### WORKING DATA
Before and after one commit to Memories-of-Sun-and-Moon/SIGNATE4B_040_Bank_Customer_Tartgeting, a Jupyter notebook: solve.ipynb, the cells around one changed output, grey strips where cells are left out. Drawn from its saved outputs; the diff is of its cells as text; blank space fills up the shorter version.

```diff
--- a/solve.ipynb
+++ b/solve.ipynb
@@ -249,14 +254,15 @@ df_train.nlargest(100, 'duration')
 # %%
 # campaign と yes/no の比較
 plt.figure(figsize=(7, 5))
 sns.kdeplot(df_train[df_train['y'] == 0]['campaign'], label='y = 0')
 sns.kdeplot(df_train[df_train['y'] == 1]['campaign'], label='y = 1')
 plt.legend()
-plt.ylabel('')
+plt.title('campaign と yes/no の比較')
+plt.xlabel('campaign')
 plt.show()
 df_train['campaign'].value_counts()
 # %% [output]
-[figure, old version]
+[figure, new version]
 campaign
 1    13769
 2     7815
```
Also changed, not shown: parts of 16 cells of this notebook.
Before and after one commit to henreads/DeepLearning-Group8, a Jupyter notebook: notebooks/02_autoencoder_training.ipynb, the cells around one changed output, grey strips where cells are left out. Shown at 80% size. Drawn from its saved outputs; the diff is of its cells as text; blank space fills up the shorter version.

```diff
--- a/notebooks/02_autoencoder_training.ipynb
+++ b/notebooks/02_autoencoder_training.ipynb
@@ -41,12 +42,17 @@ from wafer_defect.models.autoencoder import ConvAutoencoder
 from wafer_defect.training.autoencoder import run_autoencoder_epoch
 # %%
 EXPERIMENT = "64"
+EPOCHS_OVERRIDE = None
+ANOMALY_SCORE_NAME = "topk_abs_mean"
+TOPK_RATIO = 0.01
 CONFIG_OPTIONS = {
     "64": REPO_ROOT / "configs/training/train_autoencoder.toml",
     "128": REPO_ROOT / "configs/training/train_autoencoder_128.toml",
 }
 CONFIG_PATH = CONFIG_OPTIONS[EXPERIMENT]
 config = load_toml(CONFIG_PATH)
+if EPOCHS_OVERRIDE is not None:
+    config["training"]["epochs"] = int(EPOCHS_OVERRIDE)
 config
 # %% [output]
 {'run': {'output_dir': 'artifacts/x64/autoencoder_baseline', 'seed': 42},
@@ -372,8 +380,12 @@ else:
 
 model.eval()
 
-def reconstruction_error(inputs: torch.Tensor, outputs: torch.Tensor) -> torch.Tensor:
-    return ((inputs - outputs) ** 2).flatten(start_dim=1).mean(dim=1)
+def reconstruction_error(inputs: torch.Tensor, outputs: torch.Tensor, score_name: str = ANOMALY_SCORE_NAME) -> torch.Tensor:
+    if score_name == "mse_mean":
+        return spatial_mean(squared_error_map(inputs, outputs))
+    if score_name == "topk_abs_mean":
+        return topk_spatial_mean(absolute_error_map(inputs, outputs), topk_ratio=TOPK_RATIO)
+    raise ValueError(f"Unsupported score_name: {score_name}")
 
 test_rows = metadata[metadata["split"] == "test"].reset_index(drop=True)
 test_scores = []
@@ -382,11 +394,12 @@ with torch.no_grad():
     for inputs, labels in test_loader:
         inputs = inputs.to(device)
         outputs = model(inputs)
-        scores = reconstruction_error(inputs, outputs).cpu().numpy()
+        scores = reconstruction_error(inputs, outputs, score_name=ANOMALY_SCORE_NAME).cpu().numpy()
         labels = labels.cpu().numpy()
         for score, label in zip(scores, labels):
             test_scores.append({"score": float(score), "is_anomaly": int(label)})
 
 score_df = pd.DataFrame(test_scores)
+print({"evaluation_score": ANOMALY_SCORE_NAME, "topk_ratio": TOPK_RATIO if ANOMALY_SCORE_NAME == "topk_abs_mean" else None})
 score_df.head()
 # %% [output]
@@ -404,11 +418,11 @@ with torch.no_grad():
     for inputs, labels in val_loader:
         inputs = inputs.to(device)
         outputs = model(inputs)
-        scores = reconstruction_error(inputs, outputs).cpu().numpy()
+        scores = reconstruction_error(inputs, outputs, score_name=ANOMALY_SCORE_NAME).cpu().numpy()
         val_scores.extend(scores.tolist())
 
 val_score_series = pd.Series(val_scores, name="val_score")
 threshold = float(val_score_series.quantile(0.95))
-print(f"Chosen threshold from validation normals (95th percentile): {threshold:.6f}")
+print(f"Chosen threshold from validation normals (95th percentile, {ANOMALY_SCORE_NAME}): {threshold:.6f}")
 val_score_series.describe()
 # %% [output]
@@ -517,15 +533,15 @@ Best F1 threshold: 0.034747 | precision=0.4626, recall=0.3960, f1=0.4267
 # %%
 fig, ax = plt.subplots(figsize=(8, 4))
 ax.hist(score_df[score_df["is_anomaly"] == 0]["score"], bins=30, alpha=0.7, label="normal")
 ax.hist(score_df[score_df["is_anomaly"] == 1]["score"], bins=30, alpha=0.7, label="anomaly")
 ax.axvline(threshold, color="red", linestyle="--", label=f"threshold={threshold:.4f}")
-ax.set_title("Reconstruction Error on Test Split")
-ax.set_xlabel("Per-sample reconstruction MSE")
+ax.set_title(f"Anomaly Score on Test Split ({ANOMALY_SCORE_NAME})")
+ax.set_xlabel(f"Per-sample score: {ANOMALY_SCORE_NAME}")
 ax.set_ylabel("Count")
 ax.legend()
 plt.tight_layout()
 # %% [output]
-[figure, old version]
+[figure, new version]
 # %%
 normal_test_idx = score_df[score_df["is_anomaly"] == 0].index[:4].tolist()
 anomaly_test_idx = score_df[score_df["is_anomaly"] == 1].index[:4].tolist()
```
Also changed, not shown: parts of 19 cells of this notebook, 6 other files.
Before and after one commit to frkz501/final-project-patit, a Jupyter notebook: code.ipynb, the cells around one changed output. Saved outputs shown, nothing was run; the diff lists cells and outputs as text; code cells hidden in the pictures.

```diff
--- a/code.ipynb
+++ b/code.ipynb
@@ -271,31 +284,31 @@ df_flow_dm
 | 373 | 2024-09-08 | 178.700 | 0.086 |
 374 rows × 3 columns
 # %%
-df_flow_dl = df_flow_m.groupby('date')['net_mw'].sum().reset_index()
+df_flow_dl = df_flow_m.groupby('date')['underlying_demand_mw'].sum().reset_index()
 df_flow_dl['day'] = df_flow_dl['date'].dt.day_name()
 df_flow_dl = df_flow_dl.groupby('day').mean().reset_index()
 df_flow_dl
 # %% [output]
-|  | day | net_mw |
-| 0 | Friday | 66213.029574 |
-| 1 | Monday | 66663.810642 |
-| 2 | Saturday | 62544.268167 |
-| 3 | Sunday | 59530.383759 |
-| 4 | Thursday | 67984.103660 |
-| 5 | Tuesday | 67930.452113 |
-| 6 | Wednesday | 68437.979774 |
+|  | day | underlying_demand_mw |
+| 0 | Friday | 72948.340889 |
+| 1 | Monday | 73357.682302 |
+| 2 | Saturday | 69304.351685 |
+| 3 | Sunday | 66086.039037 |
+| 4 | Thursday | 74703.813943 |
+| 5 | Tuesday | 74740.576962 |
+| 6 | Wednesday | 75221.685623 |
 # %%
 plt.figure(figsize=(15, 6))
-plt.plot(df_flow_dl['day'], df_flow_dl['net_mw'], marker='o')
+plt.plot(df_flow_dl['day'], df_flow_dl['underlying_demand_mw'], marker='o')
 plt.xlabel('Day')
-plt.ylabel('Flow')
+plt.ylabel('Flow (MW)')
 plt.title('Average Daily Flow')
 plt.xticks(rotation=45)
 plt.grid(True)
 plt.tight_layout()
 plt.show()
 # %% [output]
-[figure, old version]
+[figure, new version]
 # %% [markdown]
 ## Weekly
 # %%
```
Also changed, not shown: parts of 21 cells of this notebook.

### PROBLEM TO WORK ON
Return the complete material exactly as it reads.

### ANSWER SECTION
Before and after one commit to Memories-of-Sun-and-Moon/SIGNATE4B_040_Bank_Customer_Tartgeting, a Jupyter notebook: solve.ipynb, the cells around one changed output, grey strips where cells are left out. Drawn from its saved outputs; the diff is of its cells as text; blank space fills up the shorter version.

```diff
--- a/solve.ipynb
+++ b/solve.ipynb
@@ -249,14 +254,15 @@ df_train.nlargest(100, 'duration')
 # %%
 # campaign と yes/no の比較
 plt.figure(figsize=(7, 5))
 sns.kdeplot(df_train[df_train['y'] == 0]['campaign'], label='y = 0')
 sns.kdeplot(df_train[df_train['y'] == 1]['campaign'], label='y = 1')
 plt.legend()
-plt.ylabel('')
+plt.title('campaign と yes/no の比較')
+plt.xlabel('campaign')
 plt.show()
 df_train['campaign'].value_counts()
 # %% [output]
-[figure, old version]
+[figure, new version]
 campaign
 1    13769
 2     7815
```
Also changed, not shown: parts of 16 cells of this notebook.
Before and after one commit to henreads/DeepLearning-Group8, a Jupyter notebook: notebooks/02_autoencoder_training.ipynb, the cells around one changed output, grey strips where cells are left out. Shown at 80% size. Drawn from its saved outputs; the diff is of its cells as text; blank space fills up the shorter version.

```diff
--- a/notebooks/02_autoencoder_training.ipynb
+++ b/notebooks/02_autoencoder_training.ipynb
@@ -41,12 +42,17 @@ from wafer_defect.models.autoencoder import ConvAutoencoder
 from wafer_defect.training.autoencoder import run_autoencoder_epoch
 # %%
 EXPERIMENT = "64"
+EPOCHS_OVERRIDE = None
+ANOMALY_SCORE_NAME = "topk_abs_mean"
+TOPK_RATIO = 0.01
 CONFIG_OPTIONS = {
     "64": REPO_ROOT / "configs/training/train_autoencoder.toml",
     "128": REPO_ROOT / "configs/training/train_autoencoder_128.toml",
 }
 CONFIG_PATH = CONFIG_OPTIONS[EXPERIMENT]
 config = load_toml(CONFIG_PATH)
+if EPOCHS_OVERRIDE is not None:
+    config["training"]["epochs"] = int(EPOCHS_OVERRIDE)
 config
 # %% [output]
 {'run': {'output_dir': 'artifacts/x64/autoencoder_baseline', 'seed': 42},
@@ -372,8 +380,12 @@ else:
 
 model.eval()
 
-def reconstruction_error(inputs: torch.Tensor, outputs: torch.Tensor) -> torch.Tensor:
-    return ((inputs - outputs) ** 2).flatten(start_dim=1).mean(dim=1)
+def reconstruction_error(inputs: torch.Tensor, outputs: torch.Tensor, score_name: str = ANOMALY_SCORE_NAME) -> torch.Tensor:
+    if score_name == "mse_mean":
+        return spatial_mean(squared_error_map(inputs, outputs))
+    if score_name == "topk_abs_mean":
+        return topk_spatial_mean(absolute_error_map(inputs, outputs), topk_ratio=TOPK_RATIO)
+    raise ValueError(f"Unsupported score_name: {score_name}")
 
 test_rows = metadata[metadata["split"] == "test"].reset_index(drop=True)
 test_scores = []
@@ -382,11 +394,12 @@ with torch.no_grad():
     for inputs, labels in test_loader:
         inputs = inputs.to(device)
         outputs = model(inputs)
-        scores = reconstruction_error(inputs, outputs).cpu().numpy()
+        scores = reconstruction_error(inputs, outputs, score_name=ANOMALY_SCORE_NAME).cpu().numpy()
         labels = labels.cpu().numpy()
         for score, label in zip(scores, labels):
             test_scores.append({"score": float(score), "is_anomaly": int(label)})
 
 score_df = pd.DataFrame(test_scores)
+print({"evaluation_score": ANOMALY_SCORE_NAME, "topk_ratio": TOPK_RATIO if ANOMALY_SCORE_NAME == "topk_abs_mean" else None})
 score_df.head()
 # %% [output]
@@ -404,11 +418,11 @@ with torch.no_grad():
     for inputs, labels in val_loader:
         inputs = inputs.to(device)
         outputs = model(inputs)
-        scores = reconstruction_error(inputs, outputs).cpu().numpy()
+        scores = reconstruction_error(inputs, outputs, score_name=ANOMALY_SCORE_NAME).cpu().numpy()
         val_scores.extend(scores.tolist())
 
 val_score_series = pd.Series(val_scores, name="val_score")
 threshold = float(val_score_series.quantile(0.95))
-print(f"Chosen threshold from validation normals (95th percentile): {threshold:.6f}")
+print(f"Chosen threshold from validation normals (95th percentile, {ANOMALY_SCORE_NAME}): {threshold:.6f}")
 val_score_series.describe()
 # %% [output]
@@ -517,15 +533,15 @@ Best F1 threshold: 0.034747 | precision=0.4626, recall=0.3960, f1=0.4267
 # %%
 fig, ax = plt.subplots(figsize=(8, 4))
 ax.hist(score_df[score_df["is_anomaly"] == 0]["score"], bins=30, alpha=0.7, label="normal")
 ax.hist(score_df[score_df["is_anomaly"] == 1]["score"], bins=30, alpha=0.7, label="anomaly")
 ax.axvline(threshold, color="red", linestyle="--", label=f"threshold={threshold:.4f}")
-ax.set_title("Reconstruction Error on Test Split")
-ax.set_xlabel("Per-sample reconstruction MSE")
+ax.set_title(f"Anomaly Score on Test Split ({ANOMALY_SCORE_NAME})")
+ax.set_xlabel(f"Per-sample score: {ANOMALY_SCORE_NAME}")
 ax.set_ylabel("Count")
 ax.legend()
 plt.tight_layout()
 # %% [output]
-[figure, old version]
+[figure, new version]
 # %%
 normal_test_idx = score_df[score_df["is_anomaly"] == 0].index[:4].tolist()
 anomaly_test_idx = score_df[score_df["is_anomaly"] == 1].index[:4].tolist()
```
Also changed, not shown: parts of 19 cells of this notebook, 6 other files.
Before and after one commit to frkz501/final-project-patit, a Jupyter notebook: code.ipynb, the cells around one changed output. Saved outputs shown, nothing was run; the diff lists cells and outputs as text; code cells hidden in the pictures.

```diff
--- a/code.ipynb
+++ b/code.ipynb
@@ -271,31 +284,31 @@ df_flow_dm
 | 373 | 2024-09-08 | 178.700 | 0.086 |
 374 rows × 3 columns
 # %%
-df_flow_dl = df_flow_m.groupby('date')['net_mw'].sum().reset_index()
+df_flow_dl = df_flow_m.groupby('date')['underlying_demand_mw'].sum().reset_index()
 df_flow_dl['day'] = df_flow_dl['date'].dt.day_name()
 df_flow_dl = df_flow_dl.groupby('day').mean().reset_index()
 df_flow_dl
 # %% [output]
-|  | day | net_mw |
-| 0 | Friday | 66213.029574 |
-| 1 | Monday | 66663.810642 |
-| 2 | Saturday | 62544.268167 |
-| 3 | Sunday | 59530.383759 |
-| 4 | Thursday | 67984.103660 |
-| 5 | Tuesday | 67930.452113 |
-| 6 | Wednesday | 68437.979774 |
+|  | day | underlying_demand_mw |
+| 0 | Friday | 72948.340889 |
+| 1 | Monday | 73357.682302 |
+| 2 | Saturday | 69304.351685 |
+| 3 | Sunday | 66086.039037 |
+| 4 | Thursday | 74703.813943 |
+| 5 | Tuesday | 74740.576962 |
+| 6 | Wednesday | 75221.685623 |
 # %%
 plt.figure(figsize=(15, 6))
-plt.plot(df_flow_dl['day'], df_flow_dl['net_mw'], marker='o')
+plt.plot(df_flow_dl['day'], df_flow_dl['underlying_demand_mw'], marker='o')
 plt.xlabel('Day')
-plt.ylabel('Flow')
+plt.ylabel('Flow (MW)')
 plt.title('Average Daily Flow')
 plt.xticks(rotation=45)
 plt.grid(True)
 plt.tight_layout()
 plt.show()
 # %% [output]
-[figure, old version]
+[figure, new version]
 # %% [markdown]
 ## Weekly
 # %%
```
Also changed, not shown: parts of 21 cells of this notebook.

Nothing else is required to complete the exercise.